* _WHAT NEEDS TO BE DONE_: Wherever a line in the records contains the word "push", return that line.
::::::::::
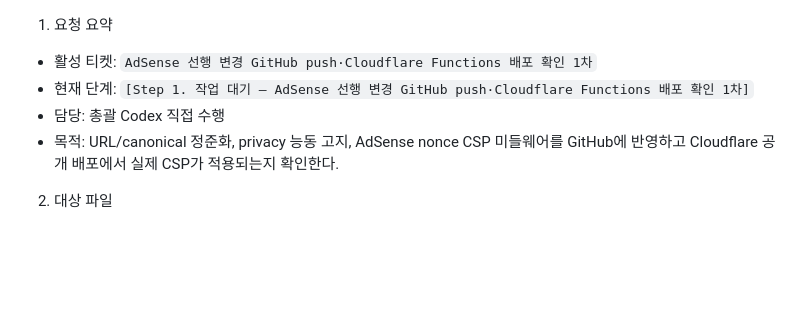
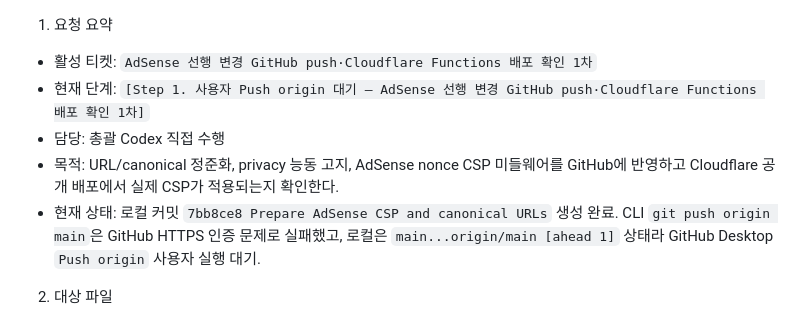
Before and after one commit to jinyoon33-png/baseball-lab-snc, a Markdown page: docs/workflow/work-plan.md, the part around the change. GitHub-like rendering; blank space fills up the shorter version.

Commit message:
Record AdSense push wait status

```diff
--- a/docs/workflow/work-plan.md
+++ b/docs/workflow/work-plan.md
@@ -1,8 +1,9 @@
 1. 요청 요약
 - 활성 티켓: `AdSense 선행 변경 GitHub push·Cloudflare Functions 배포 확인 1차`
-- 현재 단계: `[Step 1. 작업 대기 — AdSense 선행 변경 GitHub push·Cloudflare Functions 배포 확인 1차]`
+- 현재 단계: `[Step 1. 사용자 Push origin 대기 — AdSense 선행 변경 GitHub push·Cloudflare Functions 배포 확인 1차]`
 - 담당: 총괄 Codex 직접 수행
 - 목적: URL/canonical 정준화, privacy 능동 고지, AdSense nonce CSP 미들웨어를 GitHub에 반영하고 Cloudflare 공개 배포에서 실제 CSP가 적용되는지 확인한다.
+- 현재 상태: 로컬 커밋 `7bb8ce8 Prepare AdSense CSP and canonical URLs` 생성 완료. CLI `git push origin main`은 GitHub HTTPS 인증 문제로 실패했고, 로컬은 `main...origin/main [ahead 1]` 상태라 GitHub Desktop `Push origin` 사용자 실행 대기.
 
 2. 대상 파일
 - 커밋 대상: `functions/_middleware.js`, `site/*.html`, `site/robots.txt`, `site/sitemap.xml`, `docs/workflow/work-plan.md`, `docs/workflow/work-plan-archive.md`
```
::::::::::
* _ANSWER FOR THE TASK_:
Record AdSense push wait status
 - 활성 티켓: `AdSense 선행 변경 GitHub push·Cloudflare Functions 배포 확인 1차`
-- 현재 단계: `[Step 1. 작업 대기 — AdSense 선행 변경 GitHub push·Cloudflare Functions 배포 확인 1차]`
+- 현재 단계: `[Step 1. 사용자 Push origin 대기 — AdSense 선행 변경 GitHub push·Cloudflare Functions 배포 확인 1차]`
+- 현재 상태: 로컬 커밋 `7bb8ce8 Prepare AdSense CSP and canonical URLs` 생성 완료. CLI `git push origin main`은 GitHub HTTPS 인증 문제로 실패했고, 로컬은 `main...origin/main [ahead 1]` 상태라 GitHub Desktop `Push origin` 사용자 실행 대기.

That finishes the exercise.